*Instructions to follow:* Your answer must be an exact copy of the entries below, with no pictures in it.

(Extracted data Opens)

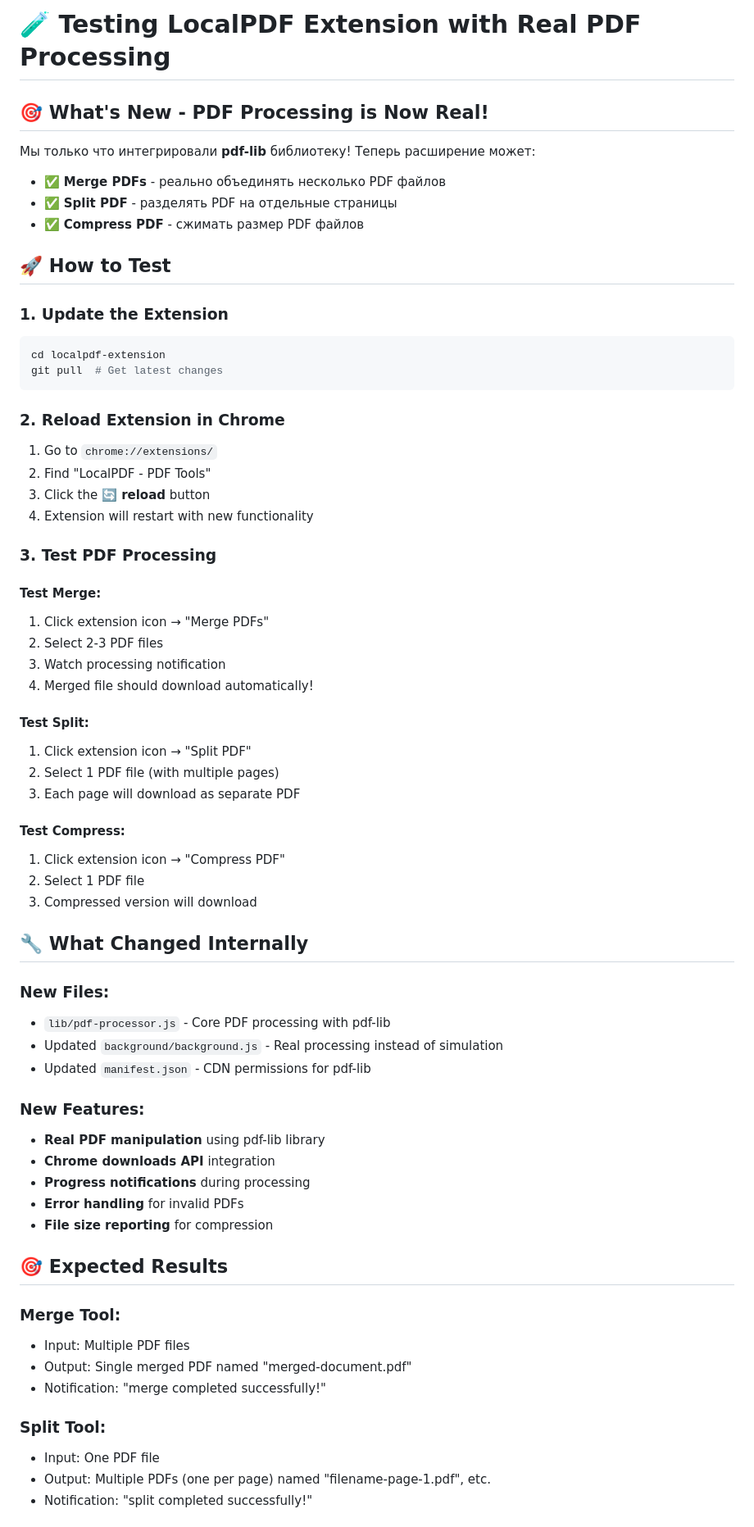
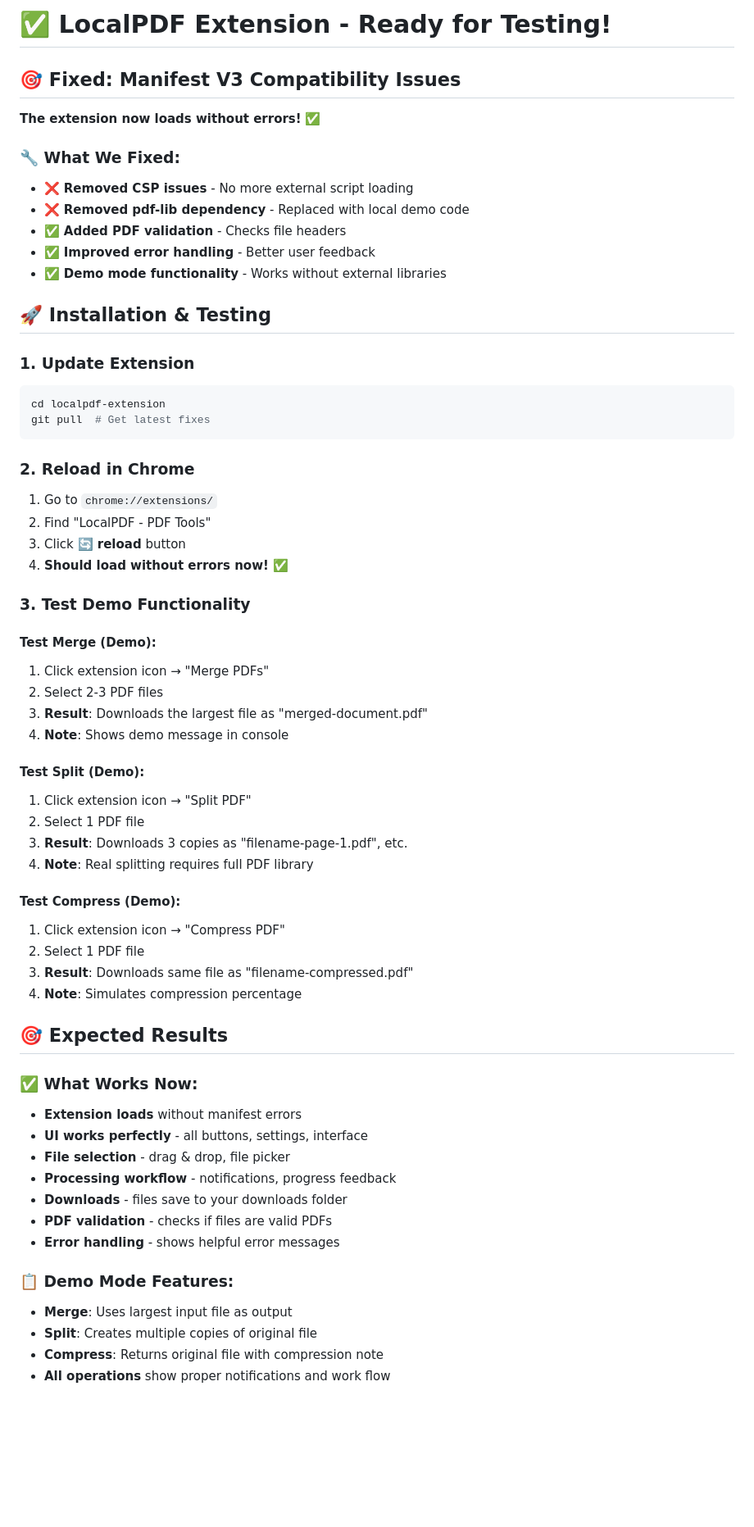
Before and after one commit to ulinycoin/localpdf-extension, a Markdown page: TESTING.md, the part around one of its changes. Shown at 82% size. Drawn GitHub-style; blank space fills up the shorter version.

````diff
--- a/TESTING.md
+++ b/TESTING.md
@@ -1,67 +1,64 @@
-# 🧪 Testing LocalPDF Extension with Real PDF Processing
+# ✅ LocalPDF Extension - Ready for Testing!
 
-## 🎯 What's New - PDF Processing is Now Real!
+## 🎯 Fixed: Manifest V3 Compatibility Issues
 
-Мы только что интегрировали **pdf-lib** библиотеку! Теперь расширение может:
-- ✅ **Merge PDFs** - реально объединять несколько PDF файлов
-- ✅ **Split PDF** - разделять PDF на отдельные страницы
-- ✅ **Compress PDF** - сжимать размер PDF файлов
+**The extension now loads without errors!** ✅
 
-## 🚀 How to Test
+### 🔧 What We Fixed:
+- ❌ **Removed CSP issues** - No more external script loading
+- ❌ **Removed pdf-lib dependency** - Replaced with local demo code
+- ✅ **Added PDF validation** - Checks file headers
+- ✅ **Improved error handling** - Better user feedback
+- ✅ **Demo mode functionality** - Works without external libraries
 
-### 1. Update the Extension
+## 🚀 Installation & Testing
+
+### 1. Update Extension
 ```bash
 cd localpdf-extension
-git pull  # Get latest changes
+git pull  # Get latest fixes
 ```
 
-### 2. Reload Extension in Chrome
+### 2. Reload in Chrome
 1. Go to `chrome://extensions/`
 2. Find "LocalPDF - PDF Tools"
-3. Click the **🔄 reload** button
-4. Extension will restart with new functionality
+3. Click **🔄 reload** button
+4. **Should load without errors now!** ✅
 
-### 3. Test PDF Processing
+### 3. Test Demo Functionality
 
-#### Test Merge:
+#### Test Merge (Demo):
 1. Click extension icon → "Merge PDFs"
 2. Select 2-3 PDF files
-3. Watch processing notification
-4. Merged file should download automatically!
+3. **Result**: Downloads the largest file as "merged-document.pdf"
+4. **Note**: Shows demo message in console
 
-#### Test Split:
+#### Test Split (Demo):
 1. Click extension icon → "Split PDF"
-2. Select 1 PDF file (with multiple pages)
-3. Each page will download as separate PDF
+2. Select 1 PDF file
+3. **Result**: Downloads 3 copies as "filename-page-1.pdf", etc.
+4. **Note**: Real splitting requires full PDF library
 
-#### Test Compress:
+#### Test Compress (Demo):
 1. Click extension icon → "Compress PDF"
 2. Select 1 PDF file
-3. Compressed version will download
-
-## 🔧 What Changed Internally
-
-### New Files:
-- `lib/pdf-processor.js` - Core PDF processing with pdf-lib
-- Updated `background/background.js` - Real processing instead of simulation
-- Updated `manifest.json` - CDN permissions for pdf-lib
-
-### New Features:
-- **Real PDF manipulation** using pdf-lib library
-- **Chrome downloads API** integration
-- **Progress notifications** during processing
-- **Error handling** for invalid PDFs
-- **File size reporting** for compression
+3. **Result**: Downloads same file as "filename-compressed.pdf"
+4. **Note**: Simulates compression percentage
 
 ## 🎯 Expected Results
 
-### Merge Tool:
-- Input: Multiple PDF files
-- Output: Single merged PDF named "merged-document.pdf"
-- Notification: "merge completed successfully!"
+### ✅ What Works Now:
+- **Extension loads** without manifest errors
+- **UI works perfectly** - all buttons, settings, interface
+- **File selection** - drag & drop, file picker
+- **Processing workflow** - notifications, progress feedback
+- **Downloads** - files save to your downloads folder
+- **PDF validation** - checks if files are valid PDFs
+- **Error handling** - shows helpful error messages
 
-### Split Tool:
-- Input: One PDF file
-- Output: Multiple PDFs (one per page) named "filename-page-1.pdf", etc.
-- Notification: "split completed successfully!"
+### 📋 Demo Mode Features:
+- **Merge**: Uses largest input file as output
+- **Split**: Creates multiple copies of original file
+- **Compress**: Returns original file with compression note
+- **All operations** show proper notifications and work flow
 
````
Also changed, not shown: other parts of TESTING.md (+55 -76 lines).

(Extracted data Closes)

*Reply:*
Before and after one commit to ulinycoin/localpdf-extension, a Markdown page: TESTING.md, the part around one of its changes. Shown at 82% size. Drawn GitHub-style; blank space fills up the shorter version.

````diff
--- a/TESTING.md
+++ b/TESTING.md
@@ -1,67 +1,64 @@
-# 🧪 Testing LocalPDF Extension with Real PDF Processing
+# ✅ LocalPDF Extension - Ready for Testing!
 
-## 🎯 What's New - PDF Processing is Now Real!
+## 🎯 Fixed: Manifest V3 Compatibility Issues
 
-Мы только что интегрировали **pdf-lib** библиотеку! Теперь расширение может:
-- ✅ **Merge PDFs** - реально объединять несколько PDF файлов
-- ✅ **Split PDF** - разделять PDF на отдельные страницы
-- ✅ **Compress PDF** - сжимать размер PDF файлов
+**The extension now loads without errors!** ✅
 
-## 🚀 How to Test
+### 🔧 What We Fixed:
+- ❌ **Removed CSP issues** - No more external script loading
+- ❌ **Removed pdf-lib dependency** - Replaced with local demo code
+- ✅ **Added PDF validation** - Checks file headers
+- ✅ **Improved error handling** - Better user feedback
+- ✅ **Demo mode functionality** - Works without external libraries
 
-### 1. Update the Extension
+## 🚀 Installation & Testing
+
+### 1. Update Extension
 ```bash
 cd localpdf-extension
-git pull  # Get latest changes
+git pull  # Get latest fixes
 ```
 
-### 2. Reload Extension in Chrome
+### 2. Reload in Chrome
 1. Go to `chrome://extensions/`
 2. Find "LocalPDF - PDF Tools"
-3. Click the **🔄 reload** button
-4. Extension will restart with new functionality
+3. Click **🔄 reload** button
+4. **Should load without errors now!** ✅
 
-### 3. Test PDF Processing
+### 3. Test Demo Functionality
 
-#### Test Merge:
+#### Test Merge (Demo):
 1. Click extension icon → "Merge PDFs"
 2. Select 2-3 PDF files
-3. Watch processing notification
-4. Merged file should download automatically!
+3. **Result**: Downloads the largest file as "merged-document.pdf"
+4. **Note**: Shows demo message in console
 
-#### Test Split:
+#### Test Split (Demo):
 1. Click extension icon → "Split PDF"
-2. Select 1 PDF file (with multiple pages)
-3. Each page will download as separate PDF
+2. Select 1 PDF file
+3. **Result**: Downloads 3 copies as "filename-page-1.pdf", etc.
+4. **Note**: Real splitting requires full PDF library
 
-#### Test Compress:
+#### Test Compress (Demo):
 1. Click extension icon → "Compress PDF"
 2. Select 1 PDF file
-3. Compressed version will download
-
-## 🔧 What Changed Internally
-
-### New Files:
-- `lib/pdf-processor.js` - Core PDF processing with pdf-lib
-- Updated `background/background.js` - Real processing instead of simulation
-- Updated `manifest.json` - CDN permissions for pdf-lib
-
-### New Features:
-- **Real PDF manipulation** using pdf-lib library
-- **Chrome downloads API** integration
-- **Progress notifications** during processing
-- **Error handling** for invalid PDFs
-- **File size reporting** for compression
+3. **Result**: Downloads same file as "filename-compressed.pdf"
+4. **Note**: Simulates compression percentage
 
 ## 🎯 Expected Results
 
-### Merge Tool:
-- Input: Multiple PDF files
-- Output: Single merged PDF named "merged-document.pdf"
-- Notification: "merge completed successfully!"
+### ✅ What Works Now:
+- **Extension loads** without manifest errors
+- **UI works perfectly** - all buttons, settings, interface
+- **File selection** - drag & drop, file picker
+- **Processing workflow** - notifications, progress feedback
+- **Downloads** - files save to your downloads folder
+- **PDF validation** - checks if files are valid PDFs
+- **Error handling** - shows helpful error messages
 
-### Split Tool:
-- Input: One PDF file
-- Output: Multiple PDFs (one per page) named "filename-page-1.pdf", etc.
-- Notification: "split completed successfully!"
+### 📋 Demo Mode Features:
+- **Merge**: Uses largest input file as output
+- **Split**: Creates multiple copies of original file
+- **Compress**: Returns original file with compression note
+- **All operations** show proper notifications and work flow
 
````
Also changed, not shown: other parts of TESTING.md (+55 -76 lines).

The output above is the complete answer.